Secondary school math teachers trained through highly selective alternative-route programs, such as Teach For America and the Teaching Fellows program, met and in some cases exceeded their peers in the same schools in terms of their ability to boost students' scores, according to a report just released from Mathematica Policy Research.

That's the bottom-line finding from a new study today that uses a random-assignment methodology—the research gold standard— to compare teachers prepared through such routes to their peers.

I'm still making my way through the study, so expect a longer write-up today at edweek.org.

UPDATED: Our full story is now up.

This is the first impact study of TFA in nearly a decade. A 2004 study, also by Mathematica, found that TFA teachers slightly outperformed a control group of teachers in mathematics.
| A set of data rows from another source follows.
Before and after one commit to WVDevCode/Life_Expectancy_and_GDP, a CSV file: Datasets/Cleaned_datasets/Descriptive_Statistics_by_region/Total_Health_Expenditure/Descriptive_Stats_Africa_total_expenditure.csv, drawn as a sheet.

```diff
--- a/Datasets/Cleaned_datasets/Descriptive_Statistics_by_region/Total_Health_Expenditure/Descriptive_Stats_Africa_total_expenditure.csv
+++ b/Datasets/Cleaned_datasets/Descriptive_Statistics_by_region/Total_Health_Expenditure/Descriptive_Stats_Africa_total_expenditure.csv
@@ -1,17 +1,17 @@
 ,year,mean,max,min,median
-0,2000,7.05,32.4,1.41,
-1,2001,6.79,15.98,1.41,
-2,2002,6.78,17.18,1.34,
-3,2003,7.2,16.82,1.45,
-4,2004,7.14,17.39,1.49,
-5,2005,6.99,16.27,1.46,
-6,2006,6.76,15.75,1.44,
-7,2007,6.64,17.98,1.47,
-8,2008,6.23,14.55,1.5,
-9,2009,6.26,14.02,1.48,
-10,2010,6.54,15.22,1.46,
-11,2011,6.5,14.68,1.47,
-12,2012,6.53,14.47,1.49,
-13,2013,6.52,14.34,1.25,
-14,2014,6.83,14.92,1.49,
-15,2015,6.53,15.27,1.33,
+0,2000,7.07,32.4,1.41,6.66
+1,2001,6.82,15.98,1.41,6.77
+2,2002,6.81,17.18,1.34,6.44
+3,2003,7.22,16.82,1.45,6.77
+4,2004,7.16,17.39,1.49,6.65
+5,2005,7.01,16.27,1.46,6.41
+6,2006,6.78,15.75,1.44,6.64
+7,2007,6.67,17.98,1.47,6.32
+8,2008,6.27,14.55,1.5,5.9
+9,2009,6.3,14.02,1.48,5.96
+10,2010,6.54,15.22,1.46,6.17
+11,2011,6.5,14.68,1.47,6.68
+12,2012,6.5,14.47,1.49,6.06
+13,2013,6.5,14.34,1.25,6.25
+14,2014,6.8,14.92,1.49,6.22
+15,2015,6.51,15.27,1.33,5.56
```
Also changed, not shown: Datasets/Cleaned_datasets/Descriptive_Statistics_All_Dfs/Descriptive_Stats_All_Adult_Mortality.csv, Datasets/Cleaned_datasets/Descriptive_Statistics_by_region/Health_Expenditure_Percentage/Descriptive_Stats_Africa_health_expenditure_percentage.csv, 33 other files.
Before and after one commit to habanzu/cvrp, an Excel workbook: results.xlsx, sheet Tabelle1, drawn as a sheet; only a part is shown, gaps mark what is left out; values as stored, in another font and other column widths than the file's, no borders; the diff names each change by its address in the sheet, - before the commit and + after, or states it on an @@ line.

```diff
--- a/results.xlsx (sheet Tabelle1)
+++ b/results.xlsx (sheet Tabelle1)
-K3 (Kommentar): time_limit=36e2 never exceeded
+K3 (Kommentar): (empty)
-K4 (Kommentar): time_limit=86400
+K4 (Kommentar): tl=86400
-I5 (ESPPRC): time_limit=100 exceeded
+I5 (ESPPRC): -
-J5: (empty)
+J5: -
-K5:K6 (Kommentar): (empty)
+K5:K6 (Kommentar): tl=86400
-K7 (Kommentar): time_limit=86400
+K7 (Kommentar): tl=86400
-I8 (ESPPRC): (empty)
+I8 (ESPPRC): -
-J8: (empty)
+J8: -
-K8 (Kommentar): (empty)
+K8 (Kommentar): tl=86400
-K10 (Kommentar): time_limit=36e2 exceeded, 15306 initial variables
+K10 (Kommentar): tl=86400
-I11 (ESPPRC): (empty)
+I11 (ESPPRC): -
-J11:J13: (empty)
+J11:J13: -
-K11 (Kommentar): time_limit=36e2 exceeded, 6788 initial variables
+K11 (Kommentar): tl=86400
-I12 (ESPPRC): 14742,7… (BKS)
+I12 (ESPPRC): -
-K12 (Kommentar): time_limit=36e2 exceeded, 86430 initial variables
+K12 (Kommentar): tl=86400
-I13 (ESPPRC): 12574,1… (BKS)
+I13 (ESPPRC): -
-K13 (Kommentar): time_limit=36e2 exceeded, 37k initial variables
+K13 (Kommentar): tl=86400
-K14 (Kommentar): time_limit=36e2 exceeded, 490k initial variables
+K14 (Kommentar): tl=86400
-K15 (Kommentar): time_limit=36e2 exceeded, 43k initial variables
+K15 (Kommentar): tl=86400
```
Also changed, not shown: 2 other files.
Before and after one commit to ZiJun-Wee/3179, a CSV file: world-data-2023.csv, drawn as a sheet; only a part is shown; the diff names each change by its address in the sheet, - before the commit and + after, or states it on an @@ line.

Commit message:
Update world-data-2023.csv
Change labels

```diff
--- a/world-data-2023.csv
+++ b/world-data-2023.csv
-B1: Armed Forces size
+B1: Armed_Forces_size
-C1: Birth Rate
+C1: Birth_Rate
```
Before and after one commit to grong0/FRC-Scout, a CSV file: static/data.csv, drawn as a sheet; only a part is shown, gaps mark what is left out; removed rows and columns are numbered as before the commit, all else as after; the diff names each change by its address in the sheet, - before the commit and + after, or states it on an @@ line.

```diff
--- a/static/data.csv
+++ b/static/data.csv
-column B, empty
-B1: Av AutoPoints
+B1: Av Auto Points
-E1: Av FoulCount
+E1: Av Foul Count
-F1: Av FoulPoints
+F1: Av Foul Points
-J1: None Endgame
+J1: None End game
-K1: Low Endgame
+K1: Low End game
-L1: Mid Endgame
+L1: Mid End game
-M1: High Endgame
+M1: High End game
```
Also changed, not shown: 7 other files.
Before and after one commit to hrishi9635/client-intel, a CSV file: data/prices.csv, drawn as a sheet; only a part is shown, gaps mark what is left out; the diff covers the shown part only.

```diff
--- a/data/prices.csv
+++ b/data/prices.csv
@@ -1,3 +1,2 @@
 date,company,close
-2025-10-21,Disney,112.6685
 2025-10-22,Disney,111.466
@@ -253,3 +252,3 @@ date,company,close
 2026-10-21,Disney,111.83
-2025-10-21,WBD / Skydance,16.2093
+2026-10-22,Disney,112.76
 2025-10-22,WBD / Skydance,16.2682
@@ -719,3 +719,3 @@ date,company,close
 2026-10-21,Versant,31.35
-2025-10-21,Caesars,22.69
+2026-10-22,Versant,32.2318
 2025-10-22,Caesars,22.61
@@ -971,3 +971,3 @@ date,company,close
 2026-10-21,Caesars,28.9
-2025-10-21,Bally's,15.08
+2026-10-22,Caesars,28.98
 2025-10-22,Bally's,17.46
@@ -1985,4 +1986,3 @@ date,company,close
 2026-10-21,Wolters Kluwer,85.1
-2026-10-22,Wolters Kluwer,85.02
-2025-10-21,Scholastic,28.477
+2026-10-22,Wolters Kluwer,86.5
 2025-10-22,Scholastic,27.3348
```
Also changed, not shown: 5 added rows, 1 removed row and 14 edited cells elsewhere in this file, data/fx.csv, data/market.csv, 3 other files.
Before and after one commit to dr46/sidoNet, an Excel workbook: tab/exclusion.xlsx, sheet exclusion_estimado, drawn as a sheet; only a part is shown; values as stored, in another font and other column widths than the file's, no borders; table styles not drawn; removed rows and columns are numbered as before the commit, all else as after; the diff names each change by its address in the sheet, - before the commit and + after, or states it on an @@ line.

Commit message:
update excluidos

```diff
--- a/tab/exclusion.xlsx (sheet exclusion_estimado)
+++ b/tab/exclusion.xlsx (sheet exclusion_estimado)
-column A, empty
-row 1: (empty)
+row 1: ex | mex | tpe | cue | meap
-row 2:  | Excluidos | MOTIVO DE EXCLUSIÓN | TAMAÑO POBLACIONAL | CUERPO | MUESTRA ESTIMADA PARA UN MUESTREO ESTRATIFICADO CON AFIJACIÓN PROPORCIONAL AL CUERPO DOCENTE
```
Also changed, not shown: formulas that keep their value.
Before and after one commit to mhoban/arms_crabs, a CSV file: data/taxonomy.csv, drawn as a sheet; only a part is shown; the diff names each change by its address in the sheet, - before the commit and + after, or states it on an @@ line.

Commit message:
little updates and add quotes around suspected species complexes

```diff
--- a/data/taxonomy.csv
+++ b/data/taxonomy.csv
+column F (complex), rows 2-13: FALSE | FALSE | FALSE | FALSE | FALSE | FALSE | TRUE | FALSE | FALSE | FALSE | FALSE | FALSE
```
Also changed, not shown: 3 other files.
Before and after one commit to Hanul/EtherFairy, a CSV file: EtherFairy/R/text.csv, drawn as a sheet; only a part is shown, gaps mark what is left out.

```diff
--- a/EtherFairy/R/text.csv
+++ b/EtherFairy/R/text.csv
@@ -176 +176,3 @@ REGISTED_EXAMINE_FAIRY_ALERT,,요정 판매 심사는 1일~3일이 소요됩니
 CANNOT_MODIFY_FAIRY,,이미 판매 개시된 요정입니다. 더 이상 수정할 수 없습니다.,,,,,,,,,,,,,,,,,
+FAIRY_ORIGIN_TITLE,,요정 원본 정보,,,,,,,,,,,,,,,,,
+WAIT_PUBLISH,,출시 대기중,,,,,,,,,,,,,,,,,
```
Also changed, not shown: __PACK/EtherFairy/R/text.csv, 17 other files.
But that study was criticized by some scholars, who noted that the control group had lower rates of certification, less formal education preparation, and less experience in student-teaching than a nationally representative sample.

Stay tuned for more coverage and reaction.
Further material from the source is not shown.